With our financial institutions, large corporations and government making concerted efforts to ensure women are represented, paid equally and offered the same opportunities as their male counterparts. I’ve seen a seismic shift in the science and land management sectors to ensure women have an equal seat at the table.
I’ve been fortunate to see this shift personally during my time at Bush Heritage Australia.
When I started in 2011, we had around a third of our land management roles filled by women; now it’s a more balanced 50 per cent. I am pleased with the progress we have made in addressing the balance of senior roles and Board membership at Bush Heritage to include many talented, intelligent and ambitious women and to do my bit to make sure we make use of a diverse range of backgrounds, expertise and views in our decision making.
To that effect, both our Board and our senior management team have reached gender parity. In fact, as I finish my seven-year tenure at the helm of Bush Heritage, I’m very pleased to be handing over the reins to Heather Campbell, who will be our first female CEO.
We know increasing female participation has enormous positive impacts across a range of indicators.
The United Nations tells us “companies greatly benefit from increasing leadership opportunities for women, which is shown to increase organisational effectiveness. It is estimated that companies with three or more women in senior management functions score higher in all dimensions of organisational effectiveness”.
And we need to be more effective if we want to see some of the damage done to our environment repaired.
Looking out to the wider conservation landscape in Australia, there’s a wealth of women leading the charge to effect the change we need and secure a better future for the generations to come.
Taking charge of change
There are thousands more I could add to this illustrious list.
I am personally indebted to our female board directors, committee members, senior management team, and staff who help lead our conservation work with innovation and collaboration, for being thought leaders, role models and mentors and for bringing a wealth of experience and a diversity of approaches to the work we do.

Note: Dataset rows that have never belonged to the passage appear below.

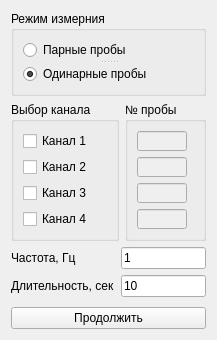
krang4d/Agrekola, file startmeasurment.ui: the form before one commit.
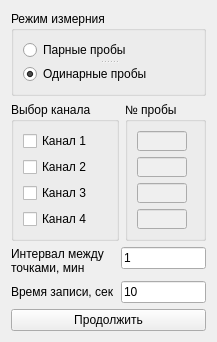
The form after the commit.

The edit to the form file:
```diff
--- a/startmeasurment.ui
+++ b/startmeasurment.ui
@@ -7,7 +7,7 @@
     <x>0</x>
     <y>0</y>
     <width>186</width>
-    <height>340</height>
+    <height>326</height>
    </rect>
   </property>
   <property name="windowTitle">
@@ -162,7 +162,8 @@
      <item row="0" column="0">
       <widget class="QLabel" name="label">
        <property name="text">
-        <string>Частота, Гц</string>
+        <string>Интервал между
+точками, мин</string>
        </property>
        <property name="buddy">
         <cstring>lineEdit_frequency</cstring>
@@ -179,7 +180,7 @@
      <item row="1" column="0">
       <widget class="QLabel" name="label_2">
        <property name="text">
-        <string>Длительность, сек</string>
+        <string>Время записи, сек</string>
        </property>
        <property name="buddy">
         <cstring>lineEdit_time</cstring>
```
Left out of the diff: 3 changed lines with no effect on the pictures.
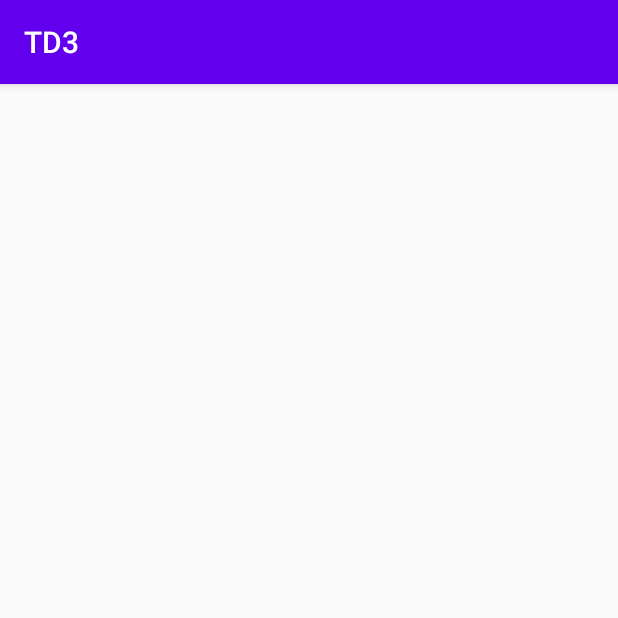
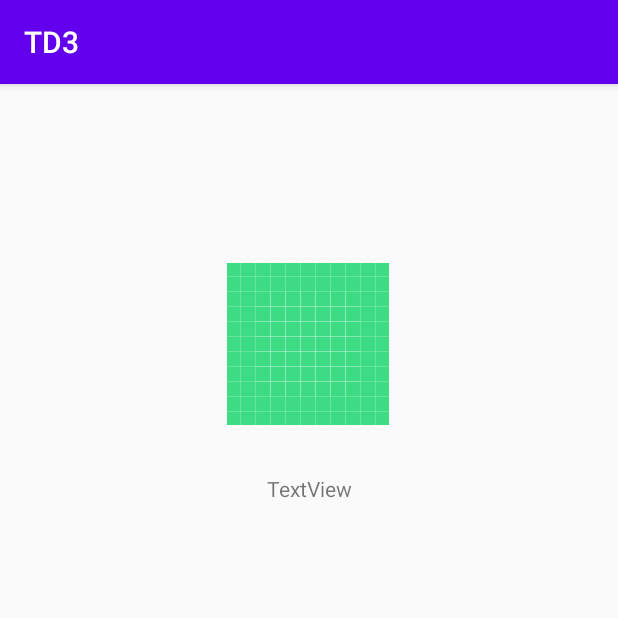
Before and after one commit to NassimElmrabti/Mobile_Programming_project, an Android app: the NewActivity screen opened directly, with no data from a screen before it, on a phone screen of 412 x 824 dp, the top half of it. Run offline under Robolectric (Android 15) with nearby library versions, the light colour scheme and no system bars; our stand-ins replace Picasso; pictures from the network do not load.

Commit message:
modification du json, implémentation des premiers éléments textview de la deuxième activité

```diff
--- a/app/build.gradle
+++ b/app/build.gradle
@@ -12,6 +12,7 @@ android {
         versionName "1.0"
 
         testInstrumentationRunner "androidx.test.runner.AndroidJUnitRunner"
+        vectorDrawables.useSupportLibrary = true
     }
 
     buildTypes {
--- /dev/null
+++ b/app/src/main/res/layout/new_activity.xml
@@ -0,0 +1,31 @@
+<?xml version="1.0" encoding="utf-8"?>
+<androidx.constraintlayout.widget.ConstraintLayout
+    xmlns:android="http://schemas.android.com/apk/res/android"
+    xmlns:app="http://schemas.android.com/apk/res-auto"
+    xmlns:tools="http://schemas.android.com/tools"
+    android:layout_width="match_parent"
+    android:layout_height="match_parent">
+
+    <ImageView
+        android:id="@+id/imageView3"
+        android:layout_width="wrap_content"
+        android:layout_height="wrap_content"
+        app:layout_constraintBottom_toBottomOf="parent"
+        app:layout_constraintEnd_toEndOf="parent"
+        app:layout_constraintHorizontal_bias="0.498"
+        app:layout_constraintStart_toStartOf="parent"
+        app:layout_constraintTop_toTopOf="parent"
+        app:layout_constraintVertical_bias="0.181"
+        app:srcCompat="@drawable/ic_launcher_background" />
+
+    <TextView
+        android:id="@+id/textView"
+        android:layout_width="wrap_content"
+        android:layout_height="wrap_content"
+        android:text="@string/textview"
+        app:layout_constraintBottom_toBottomOf="parent"
+        app:layout_constraintEnd_toEndOf="parent"
+        app:layout_constraintStart_toStartOf="parent"
+        app:layout_constraintTop_toBottomOf="@+id/imageView3"
+        app:layout_constraintVertical_bias="0.063" />
+</androidx.constraintlayout.widget.ConstraintLayout>
--- a/app/src/main/res/values/strings.xml
+++ b/app/src/main/res/values/strings.xml
@@ -1,3 +1,4 @@
 <resources>
     <string name="app_name">TD3</string>
+    <string name="textview">TextView</string>
 </resources>
```
Also changed, not shown: app/src/main/java/com/example/td3/FinalFantasy.java (+10 -0 lines), app/src/main/java/com/example/td3/FinalFantasyApi.json (+31 -10 lines), app/src/main/java/com/example/td3/MainActivity.java (+2 -6 lines), app/src/main/java/com/example/td3/NewActivity.java (+17 -2 lines).
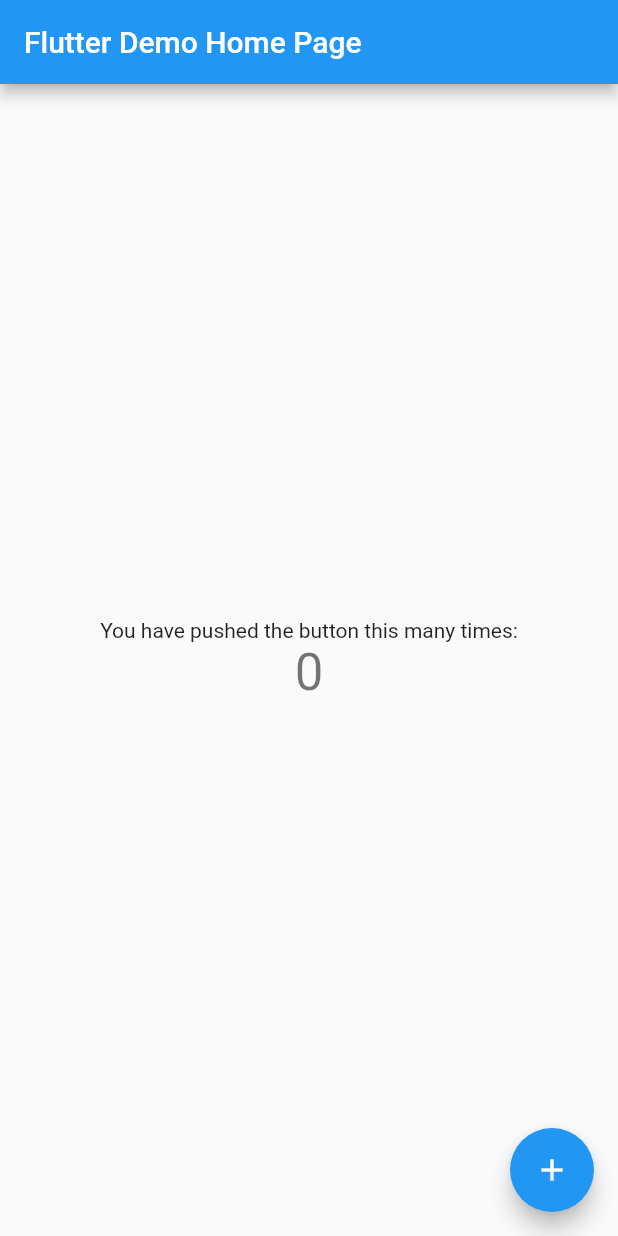
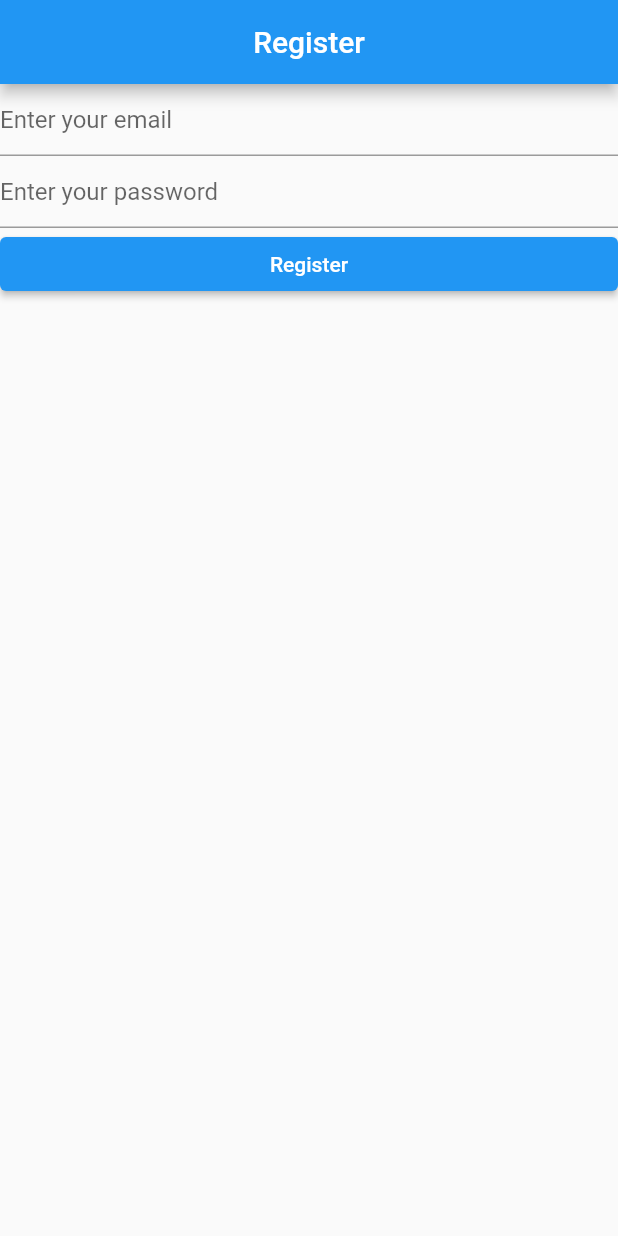
Before and after one commit to narmuni123/notes, a Flutter app: the screen it shows after launch, on a phone screen of 412 x 824 dp. Run offline on Flutter 3.47's test engine with Material 2 defaults, Android fonts, the phone set to English and light mode, and no system bars; our stand-ins replace firebase_auth, firebase_core; accounts and stored records are empty.

Commit message:
Added registration screen

```diff
--- a/lib/main.dart
+++ b/lib/main.dart
@@ -1,6 +1,10 @@
+import 'package:firebase_core/firebase_core.dart';
 import 'package:flutter/material.dart';
+import 'package:mynotes/screens/auth/registration_screen.dart';
 
-void main() {
+void main() async {
+  WidgetsFlutterBinding.ensureInitialized();
+  await Firebase.initializeApp();
   runApp(const MyApp());
 }
 
@@ -10,58 +14,12 @@ class MyApp extends StatelessWidget {
   @override
   Widget build(BuildContext context) {
     return MaterialApp(
-      title: 'Flutter Demo',
+      debugShowCheckedModeBanner: false,
+      title: 'Demo',
       theme: ThemeData(
         primarySwatch: Colors.blue,
       ),
-      home: const MyHomePage(title: 'Flutter Demo Home Page'),
+      home: const RegistrationScreen(),
     );
   }
 }
-
-class MyHomePage extends StatefulWidget {
-  const MyHomePage({Key? key, required this.title}) : super(key: key);
-
-  final String title;
-
-  @override
-  State<MyHomePage> createState() => _MyHomePageState();
-}
-
-class _MyHomePageState extends State<MyHomePage> {
-  int _counter = 0;
-
-  void _incrementCounter() {
-    setState(() {
-      _counter++;
-    });
-  }
-
-  @override
-  Widget build(BuildContext context) {
-    return Scaffold(
-      appBar: AppBar(
-        title: Text(widget.title),
-      ),
-      body: Center(
-        child: Column(
-          mainAxisAlignment: MainAxisAlignment.center,
-          children: <Widget>[
-            const Text(
-              'You have pushed the button this many times:',
-            ),
-            Text(
-              '$_counter',
-              style: Theme.of(context).textTheme.headline4,
-            ),
-          ],
-        ),
-      ),
-      floatingActionButton: FloatingActionButton(
-        onPressed: _incrementCounter,
-        tooltip: 'Increment',
-        child: const Icon(Icons.add),
-      ),
-    );
-  }
-}
--- /dev/null
+++ b/lib/screens/auth/registration_screen.dart
@@ -0,0 +1,79 @@
+import 'package:firebase_auth/firebase_auth.dart';
+import 'package:flutter/material.dart';
+
+class RegistrationScreen extends StatefulWidget {
+  const RegistrationScreen({Key? key}) : super(key: key);
+
+  @override
+  State<RegistrationScreen> createState() => _RegistrationScreenState();
+}
+
+class _RegistrationScreenState extends State<RegistrationScreen> {
+  late final TextEditingController _email;
+  late final TextEditingController _password;
+
+  @override
+  void initState() {
+    _email = TextEditingController();
+    _password = TextEditingController();
+    super.initState();
+  }
+
+  @override
+  void dispose() {
+    _email.dispose();
+    _password.dispose();
+    super.dispose();
+  }
+
+  @override
+  Widget build(BuildContext context) {
+    return Scaffold(
+      appBar: AppBar(
+        centerTitle: true,
+        title: const Text(
+          "Register",
+        ),
+      ),
+      body: SafeArea(
+        child: Column(
+          children: [
+            TextFormField(
+              controller: _email,
+              enableSuggestions: false,
+              autocorrect: false,
+              keyboardType: TextInputType.emailAddress,
+              decoration: const InputDecoration(hintText: "Enter your email"),
+            ),
+            TextFormField(
+              controller: _password,
+              obscureText: true,
+              enableSuggestions: false,
+              autocorrect: false,
+              decoration:
+                  const InputDecoration(hintText: "Enter your password"),
+            ),
+            ElevatedButton(
+              onPressed: () async {
+                final email = _email.text;
+                final password = _password.text;
+
+                final userCredential =
+                    await FirebaseAuth.instance.createUserWithEmailAndPassword(
+                  email: email,
+                  password: password,
+                );
+                print(userCredential);
+              },
+              child: const Center(
+                child: Text(
+                  "Register",
+                ),
+              ),
+            ),
+          ],
+        ),
+      ),
+    );
+  }
+}
--- /dev/null
+++ b/lib/services/rest_api.dart
@@ -0,0 +1,3 @@
+class RestApi{
+
+}
```
Also changed, not shown: 1 other file.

One of our Board members, Professor Michelle Leishman, recently co-edited a special issue of Pacific Conservation Biology showcasing the work of women in conservation science. In the opening editorial, Michelle noted gender parity initiatives “should help identify and redress some of the barriers that to date have prevented some talented women entering conservation science”.
I’ve seen some of those barriers first-hand: entrenched attitudes towards women and their capabilities, unsupportive and inflexible work arrangements that didn’t take into account outside commitments, and unconscious gender bias all at play to restrict women from being offered leadership opportunities.
As environmental leaders, we must work collaboratively to solve the big challenges we are faced with.
Breaking down those barriers and ensuring we have the best minds and skills at the table will ultimately mean a brighter future for our environment, and for the generations ahead.
Gerard O’Neill is the Former Chief Executive Officer at Bush Heritage Australia
The views and opinions expressed in this communication are those of the author and may not necessarily state or reflect those of ANZ.
07 Mar 2018
06 Mar 2018